The all-in-one installer should be considered as a proof of concept. Please do not use it on productions systems just yet!
The pygtk-installer project provides a set of tools to build the PyGTK all-in-one installer and it's various dependencies. There are currently versions of the all-in-one installer targeting Python 2.6 and Python 2.7.
- build_glade.sh: a tool that builds glade3 binaries for mswindows with "Python Widgets Support" for each supported Python version.
- build_bindings.sh: a tool that builds windows installer packages (both .exe and .msi) for pycairo, pygobject, pygtk, pygoocanvas, pygtksourceview and pyrsvg for each supported Python version.
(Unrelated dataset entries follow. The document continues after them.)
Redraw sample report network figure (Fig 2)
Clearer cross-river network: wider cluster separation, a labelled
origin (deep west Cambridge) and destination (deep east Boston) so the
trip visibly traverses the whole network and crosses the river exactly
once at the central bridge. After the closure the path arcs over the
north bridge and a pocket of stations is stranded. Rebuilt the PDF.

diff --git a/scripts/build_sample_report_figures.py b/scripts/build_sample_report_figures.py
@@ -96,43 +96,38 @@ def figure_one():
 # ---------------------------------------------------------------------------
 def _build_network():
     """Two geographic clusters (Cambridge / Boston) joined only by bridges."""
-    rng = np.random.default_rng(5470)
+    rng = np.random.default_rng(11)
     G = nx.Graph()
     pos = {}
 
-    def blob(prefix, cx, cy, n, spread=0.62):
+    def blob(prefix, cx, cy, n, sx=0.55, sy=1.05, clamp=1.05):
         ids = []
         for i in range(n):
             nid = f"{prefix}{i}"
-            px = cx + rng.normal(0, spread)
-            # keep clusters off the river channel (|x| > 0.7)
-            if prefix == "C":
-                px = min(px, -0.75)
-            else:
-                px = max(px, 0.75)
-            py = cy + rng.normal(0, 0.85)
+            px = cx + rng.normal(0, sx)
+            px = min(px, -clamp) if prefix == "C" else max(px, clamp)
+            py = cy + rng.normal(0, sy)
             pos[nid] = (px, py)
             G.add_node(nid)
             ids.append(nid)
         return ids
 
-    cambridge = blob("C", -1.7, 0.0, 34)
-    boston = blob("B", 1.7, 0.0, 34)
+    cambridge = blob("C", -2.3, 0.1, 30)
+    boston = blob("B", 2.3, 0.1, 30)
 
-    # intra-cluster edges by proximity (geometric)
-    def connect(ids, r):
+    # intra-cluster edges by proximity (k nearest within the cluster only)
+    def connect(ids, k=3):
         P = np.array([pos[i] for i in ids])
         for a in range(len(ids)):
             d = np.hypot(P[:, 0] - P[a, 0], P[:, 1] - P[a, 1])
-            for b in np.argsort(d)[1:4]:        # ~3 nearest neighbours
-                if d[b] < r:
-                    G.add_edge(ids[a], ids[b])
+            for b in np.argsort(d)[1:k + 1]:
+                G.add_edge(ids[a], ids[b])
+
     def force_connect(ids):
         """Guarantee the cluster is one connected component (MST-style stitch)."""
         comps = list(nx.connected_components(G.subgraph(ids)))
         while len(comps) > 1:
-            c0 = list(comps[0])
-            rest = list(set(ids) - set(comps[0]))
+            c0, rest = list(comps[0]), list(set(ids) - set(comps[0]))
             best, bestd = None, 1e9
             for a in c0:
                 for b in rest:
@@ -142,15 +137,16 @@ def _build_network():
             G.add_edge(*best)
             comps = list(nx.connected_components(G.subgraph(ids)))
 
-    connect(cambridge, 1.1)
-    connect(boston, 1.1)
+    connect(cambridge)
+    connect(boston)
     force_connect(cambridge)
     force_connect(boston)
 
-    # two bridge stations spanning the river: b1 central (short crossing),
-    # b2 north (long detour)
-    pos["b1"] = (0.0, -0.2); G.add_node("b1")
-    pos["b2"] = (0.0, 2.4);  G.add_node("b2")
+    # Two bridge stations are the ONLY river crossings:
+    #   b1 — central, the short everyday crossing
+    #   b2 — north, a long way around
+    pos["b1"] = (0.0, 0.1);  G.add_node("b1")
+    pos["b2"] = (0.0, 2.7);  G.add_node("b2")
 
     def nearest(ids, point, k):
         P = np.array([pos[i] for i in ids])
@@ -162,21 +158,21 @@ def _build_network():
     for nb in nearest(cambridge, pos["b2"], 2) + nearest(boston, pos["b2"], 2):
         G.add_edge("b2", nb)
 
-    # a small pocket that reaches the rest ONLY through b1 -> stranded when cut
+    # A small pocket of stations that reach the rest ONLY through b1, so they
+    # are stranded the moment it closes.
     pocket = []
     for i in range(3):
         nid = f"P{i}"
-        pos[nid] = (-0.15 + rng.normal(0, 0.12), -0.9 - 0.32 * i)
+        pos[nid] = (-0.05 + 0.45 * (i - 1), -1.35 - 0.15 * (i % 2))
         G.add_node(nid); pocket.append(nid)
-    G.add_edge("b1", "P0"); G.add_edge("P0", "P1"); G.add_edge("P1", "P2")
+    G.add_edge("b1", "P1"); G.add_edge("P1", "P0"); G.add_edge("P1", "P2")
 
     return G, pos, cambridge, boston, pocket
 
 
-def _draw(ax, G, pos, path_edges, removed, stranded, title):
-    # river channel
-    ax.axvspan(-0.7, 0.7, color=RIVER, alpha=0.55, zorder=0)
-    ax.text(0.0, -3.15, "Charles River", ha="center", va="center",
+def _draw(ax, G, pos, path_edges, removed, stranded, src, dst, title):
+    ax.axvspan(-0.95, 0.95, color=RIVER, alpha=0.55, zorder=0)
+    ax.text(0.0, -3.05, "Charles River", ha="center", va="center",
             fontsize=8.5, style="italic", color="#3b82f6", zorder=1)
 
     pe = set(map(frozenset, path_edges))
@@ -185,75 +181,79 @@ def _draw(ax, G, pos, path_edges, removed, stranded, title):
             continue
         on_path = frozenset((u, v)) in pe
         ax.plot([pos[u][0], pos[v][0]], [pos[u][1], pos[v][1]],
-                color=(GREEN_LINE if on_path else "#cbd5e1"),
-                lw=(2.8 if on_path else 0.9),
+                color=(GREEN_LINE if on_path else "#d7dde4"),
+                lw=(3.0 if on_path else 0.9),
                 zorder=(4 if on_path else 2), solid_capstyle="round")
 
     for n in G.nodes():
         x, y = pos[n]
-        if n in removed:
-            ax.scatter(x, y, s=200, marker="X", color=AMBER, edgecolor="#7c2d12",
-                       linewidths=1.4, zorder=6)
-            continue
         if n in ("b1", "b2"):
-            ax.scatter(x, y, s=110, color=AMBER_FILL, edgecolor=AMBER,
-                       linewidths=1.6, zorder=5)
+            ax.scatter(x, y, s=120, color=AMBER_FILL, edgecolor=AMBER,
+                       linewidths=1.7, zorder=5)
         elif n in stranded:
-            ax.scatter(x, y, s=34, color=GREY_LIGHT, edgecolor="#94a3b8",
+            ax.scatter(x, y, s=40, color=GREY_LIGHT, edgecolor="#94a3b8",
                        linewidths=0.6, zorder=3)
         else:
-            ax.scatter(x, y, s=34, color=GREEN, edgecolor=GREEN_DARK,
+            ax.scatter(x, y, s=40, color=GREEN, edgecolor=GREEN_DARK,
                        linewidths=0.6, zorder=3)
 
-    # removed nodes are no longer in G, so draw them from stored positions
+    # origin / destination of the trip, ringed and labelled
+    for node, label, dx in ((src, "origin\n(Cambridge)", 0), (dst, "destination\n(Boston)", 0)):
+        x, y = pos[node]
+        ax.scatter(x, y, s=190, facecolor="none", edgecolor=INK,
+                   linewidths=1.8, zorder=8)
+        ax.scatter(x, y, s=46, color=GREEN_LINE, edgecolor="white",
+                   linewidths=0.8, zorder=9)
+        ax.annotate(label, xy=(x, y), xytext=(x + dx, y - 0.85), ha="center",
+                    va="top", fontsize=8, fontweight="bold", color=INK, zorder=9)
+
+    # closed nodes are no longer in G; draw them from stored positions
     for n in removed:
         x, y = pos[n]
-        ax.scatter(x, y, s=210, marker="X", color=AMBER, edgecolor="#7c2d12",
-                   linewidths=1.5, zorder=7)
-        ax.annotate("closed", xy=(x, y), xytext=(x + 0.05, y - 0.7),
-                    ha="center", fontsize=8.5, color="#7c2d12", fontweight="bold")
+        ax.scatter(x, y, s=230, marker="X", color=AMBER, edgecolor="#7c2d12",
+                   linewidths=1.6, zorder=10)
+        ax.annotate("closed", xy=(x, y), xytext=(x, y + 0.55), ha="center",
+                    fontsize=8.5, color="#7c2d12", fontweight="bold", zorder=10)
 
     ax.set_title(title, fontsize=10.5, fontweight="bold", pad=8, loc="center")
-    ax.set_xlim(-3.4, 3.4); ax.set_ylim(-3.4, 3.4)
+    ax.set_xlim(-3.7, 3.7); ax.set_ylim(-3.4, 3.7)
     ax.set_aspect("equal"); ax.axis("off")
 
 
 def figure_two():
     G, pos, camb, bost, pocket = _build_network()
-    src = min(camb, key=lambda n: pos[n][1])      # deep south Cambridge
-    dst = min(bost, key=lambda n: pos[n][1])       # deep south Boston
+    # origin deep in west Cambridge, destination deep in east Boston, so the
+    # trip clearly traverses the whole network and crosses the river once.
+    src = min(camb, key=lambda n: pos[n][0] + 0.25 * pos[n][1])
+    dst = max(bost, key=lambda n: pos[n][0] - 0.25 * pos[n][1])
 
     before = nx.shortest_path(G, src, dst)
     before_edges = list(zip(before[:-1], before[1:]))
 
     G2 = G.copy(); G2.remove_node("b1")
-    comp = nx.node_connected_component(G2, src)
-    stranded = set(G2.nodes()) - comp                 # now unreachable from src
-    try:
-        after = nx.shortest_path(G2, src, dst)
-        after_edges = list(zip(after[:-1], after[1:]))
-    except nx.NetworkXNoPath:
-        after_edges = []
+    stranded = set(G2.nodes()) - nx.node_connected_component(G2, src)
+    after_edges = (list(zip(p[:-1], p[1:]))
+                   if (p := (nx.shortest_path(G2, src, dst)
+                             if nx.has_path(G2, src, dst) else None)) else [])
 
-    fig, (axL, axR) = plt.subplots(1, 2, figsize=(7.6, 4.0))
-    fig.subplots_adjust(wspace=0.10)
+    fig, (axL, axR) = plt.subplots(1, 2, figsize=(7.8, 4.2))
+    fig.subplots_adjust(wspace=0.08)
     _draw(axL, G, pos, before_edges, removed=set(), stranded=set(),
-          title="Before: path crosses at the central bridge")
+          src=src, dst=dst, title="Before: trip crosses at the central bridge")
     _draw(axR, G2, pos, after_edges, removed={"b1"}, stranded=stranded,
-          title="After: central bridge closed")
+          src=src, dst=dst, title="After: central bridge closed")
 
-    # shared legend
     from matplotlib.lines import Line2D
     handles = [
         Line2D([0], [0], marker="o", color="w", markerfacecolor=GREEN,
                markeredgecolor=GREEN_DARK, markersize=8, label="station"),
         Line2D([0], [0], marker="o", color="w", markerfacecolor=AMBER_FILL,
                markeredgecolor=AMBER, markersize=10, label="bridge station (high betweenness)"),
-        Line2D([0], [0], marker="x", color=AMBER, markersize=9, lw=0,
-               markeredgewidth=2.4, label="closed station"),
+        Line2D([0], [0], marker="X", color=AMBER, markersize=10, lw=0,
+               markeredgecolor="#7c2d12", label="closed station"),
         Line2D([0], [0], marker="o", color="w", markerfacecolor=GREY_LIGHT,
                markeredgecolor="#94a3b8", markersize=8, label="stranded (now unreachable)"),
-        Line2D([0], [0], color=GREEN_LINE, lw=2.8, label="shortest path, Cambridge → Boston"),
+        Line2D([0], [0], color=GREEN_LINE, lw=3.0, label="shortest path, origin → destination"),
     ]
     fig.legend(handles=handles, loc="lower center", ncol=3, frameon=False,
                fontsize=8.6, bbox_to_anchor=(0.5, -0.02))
- build_installer.py: a tool that generates an all-in-one installer bundling the separate .msi installers created by build_bindings.sh, the glade binaries created by build_glade.sh and various gtk+ runtime packages from ftp.gnome.org/pub/GNOME/binaries/win32/.
Things you might want to know
Make absolutely sure the separate pycairo, pygtk, pygobject, etc packages are uninstalled. The all-in-one installer does not check for their presence and will happily overwrite files that belong to them. If you forget to check for this you risk the following scenario:
- install Python
- install pycairo, pygtk and pygobject
- install pygtk all-in-one
- uninstall pycairo, pygtk and pygobject
... you now have a broken pygtk all-in-one installation
You no longer need to fiddle with the PATH environment variable. Ever. The pygtk version that's installed with the all-in-one installer takes care of loading the included gtk+ runtime on the PATH environment variable on interpreter startup. As a consequence simply importing gobject, gtk, etc works out of the box. As an added advantage there is no possible way a different gtk+ runtime can interfere with pygtk all-in-one.
I lied. If you have used the separate pygtk, pygobject and pycairo installers but decide to migrate to the pygtk all-in-one installer, now is a good time to clean your system or user PATH environment variable.
If something doesn't work as expected:
unsinstall pygtk all-in-one
install pygtk all-in-one with the following command (from a "Command Prompt" aka cmd.exe):
%WINDIR%\system32\msiexec.exe -i pygtk-all-in-one-2.22.X.win32-py2.X.msi /l*vx install.log
then run Python with the following command (from a "Command Prompt" aka cmd.exe):
python -v -c "import gtk">import.log 2>&1
study both install.log and import.log...
The all-in-one installers' version number does not map directly to the pygtk version number. This is a requirement to support windows installer major upgrades. The version number is constructed as follows:
Stable releases are kept available for download, testing revisions are removed from the download area once they are superseeded by newer versions.